» Task goal
If a line in the records below contains the word "PrivateLink", copy it out.

» Entries provided
= = = =

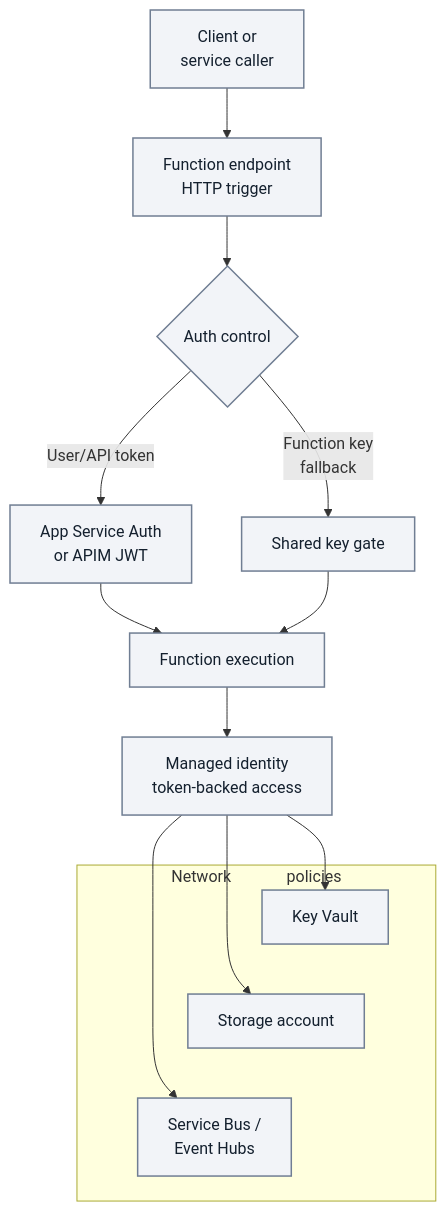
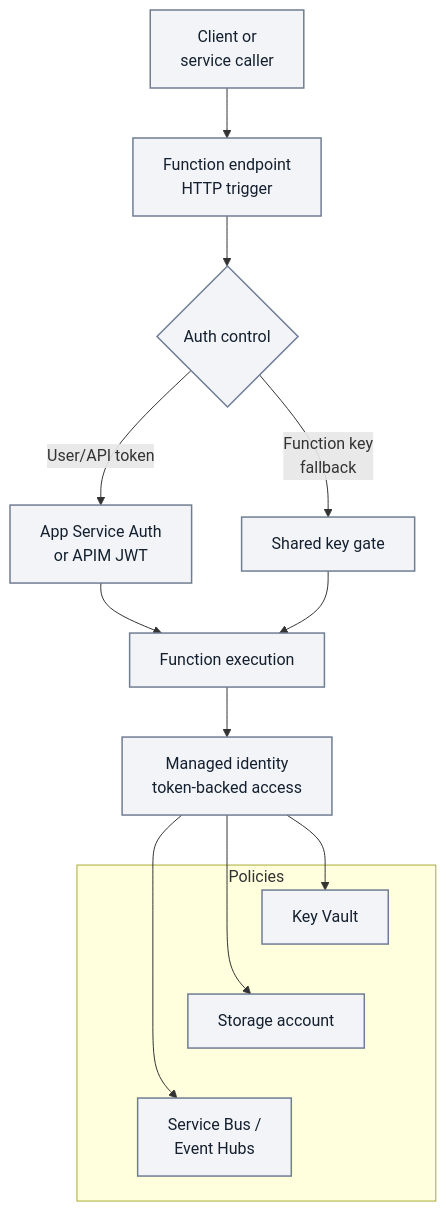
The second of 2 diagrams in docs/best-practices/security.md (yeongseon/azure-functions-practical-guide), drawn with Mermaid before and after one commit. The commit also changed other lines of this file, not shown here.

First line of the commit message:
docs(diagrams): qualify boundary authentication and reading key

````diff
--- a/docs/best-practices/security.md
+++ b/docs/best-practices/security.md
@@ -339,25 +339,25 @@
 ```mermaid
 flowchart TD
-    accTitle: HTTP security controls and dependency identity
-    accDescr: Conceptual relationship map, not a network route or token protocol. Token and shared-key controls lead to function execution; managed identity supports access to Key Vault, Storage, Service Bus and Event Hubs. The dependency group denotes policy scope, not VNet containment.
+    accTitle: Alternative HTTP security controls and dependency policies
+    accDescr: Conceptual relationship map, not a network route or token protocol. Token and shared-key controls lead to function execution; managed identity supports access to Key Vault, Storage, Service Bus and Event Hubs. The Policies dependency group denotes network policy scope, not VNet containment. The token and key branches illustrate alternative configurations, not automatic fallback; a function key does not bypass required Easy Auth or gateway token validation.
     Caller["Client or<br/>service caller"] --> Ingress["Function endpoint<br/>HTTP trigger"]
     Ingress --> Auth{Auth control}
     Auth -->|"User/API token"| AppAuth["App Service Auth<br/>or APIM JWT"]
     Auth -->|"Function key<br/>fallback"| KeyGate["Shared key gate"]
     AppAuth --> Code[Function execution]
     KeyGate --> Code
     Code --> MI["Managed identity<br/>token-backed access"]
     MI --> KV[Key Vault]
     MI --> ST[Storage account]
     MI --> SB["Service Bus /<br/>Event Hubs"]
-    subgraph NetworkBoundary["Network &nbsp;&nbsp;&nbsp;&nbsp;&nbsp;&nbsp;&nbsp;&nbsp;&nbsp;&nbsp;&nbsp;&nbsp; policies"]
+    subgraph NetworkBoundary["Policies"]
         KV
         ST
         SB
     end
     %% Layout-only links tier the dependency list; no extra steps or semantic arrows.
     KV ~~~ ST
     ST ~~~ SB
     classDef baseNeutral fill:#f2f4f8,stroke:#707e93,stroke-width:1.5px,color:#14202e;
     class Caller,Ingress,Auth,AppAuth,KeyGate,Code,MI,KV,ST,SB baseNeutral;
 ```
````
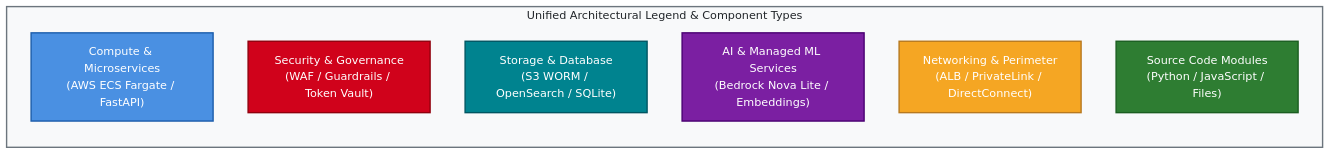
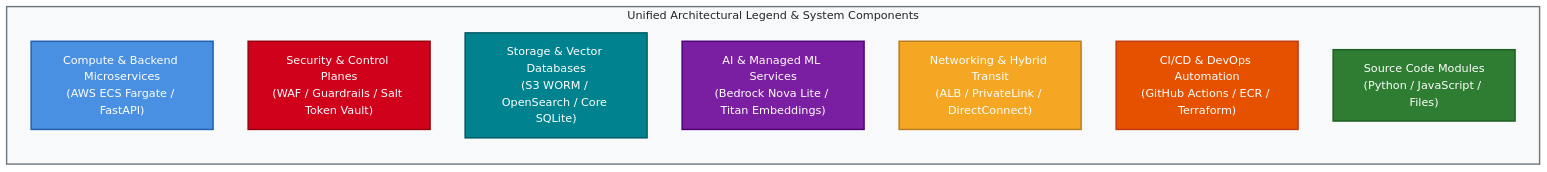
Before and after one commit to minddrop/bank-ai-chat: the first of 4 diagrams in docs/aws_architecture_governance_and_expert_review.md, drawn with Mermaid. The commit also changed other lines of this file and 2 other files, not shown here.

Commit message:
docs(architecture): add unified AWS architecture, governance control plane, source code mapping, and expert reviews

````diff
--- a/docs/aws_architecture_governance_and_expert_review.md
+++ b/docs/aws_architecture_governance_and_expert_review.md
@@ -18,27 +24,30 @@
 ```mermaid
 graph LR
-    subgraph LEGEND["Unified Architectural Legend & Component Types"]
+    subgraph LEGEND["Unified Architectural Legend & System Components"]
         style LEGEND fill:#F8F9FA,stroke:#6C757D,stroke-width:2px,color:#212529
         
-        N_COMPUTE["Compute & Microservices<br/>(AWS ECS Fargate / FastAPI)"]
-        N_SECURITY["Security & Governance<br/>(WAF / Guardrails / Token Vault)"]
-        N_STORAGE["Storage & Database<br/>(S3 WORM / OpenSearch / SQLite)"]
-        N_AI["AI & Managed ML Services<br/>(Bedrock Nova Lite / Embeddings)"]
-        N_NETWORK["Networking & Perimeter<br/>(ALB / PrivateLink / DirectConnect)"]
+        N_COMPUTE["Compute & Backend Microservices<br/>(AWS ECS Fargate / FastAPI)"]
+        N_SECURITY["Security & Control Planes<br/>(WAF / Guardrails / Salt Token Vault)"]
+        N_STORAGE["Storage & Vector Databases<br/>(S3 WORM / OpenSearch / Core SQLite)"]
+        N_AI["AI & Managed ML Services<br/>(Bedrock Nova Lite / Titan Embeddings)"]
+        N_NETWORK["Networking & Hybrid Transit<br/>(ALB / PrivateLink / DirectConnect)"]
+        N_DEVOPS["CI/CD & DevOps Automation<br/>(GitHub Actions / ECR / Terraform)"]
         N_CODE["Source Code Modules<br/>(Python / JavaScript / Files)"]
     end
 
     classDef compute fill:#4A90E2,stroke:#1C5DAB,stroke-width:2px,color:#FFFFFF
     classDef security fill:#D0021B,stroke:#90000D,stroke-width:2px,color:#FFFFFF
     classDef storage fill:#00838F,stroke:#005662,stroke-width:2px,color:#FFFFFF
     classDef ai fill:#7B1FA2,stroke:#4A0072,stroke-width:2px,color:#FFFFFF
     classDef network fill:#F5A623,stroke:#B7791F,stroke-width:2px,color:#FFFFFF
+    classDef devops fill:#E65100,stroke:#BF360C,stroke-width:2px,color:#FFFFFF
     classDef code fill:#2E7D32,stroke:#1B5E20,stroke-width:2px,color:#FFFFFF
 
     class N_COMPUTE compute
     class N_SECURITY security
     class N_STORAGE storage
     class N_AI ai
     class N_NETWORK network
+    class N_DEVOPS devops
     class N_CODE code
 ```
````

= = = =

» Response box
-        N_NETWORK["Networking & Perimeter<br/>(ALB / PrivateLink / DirectConnect)"]
+        N_NETWORK["Networking & Hybrid Transit<br/>(ALB / PrivateLink / DirectConnect)"]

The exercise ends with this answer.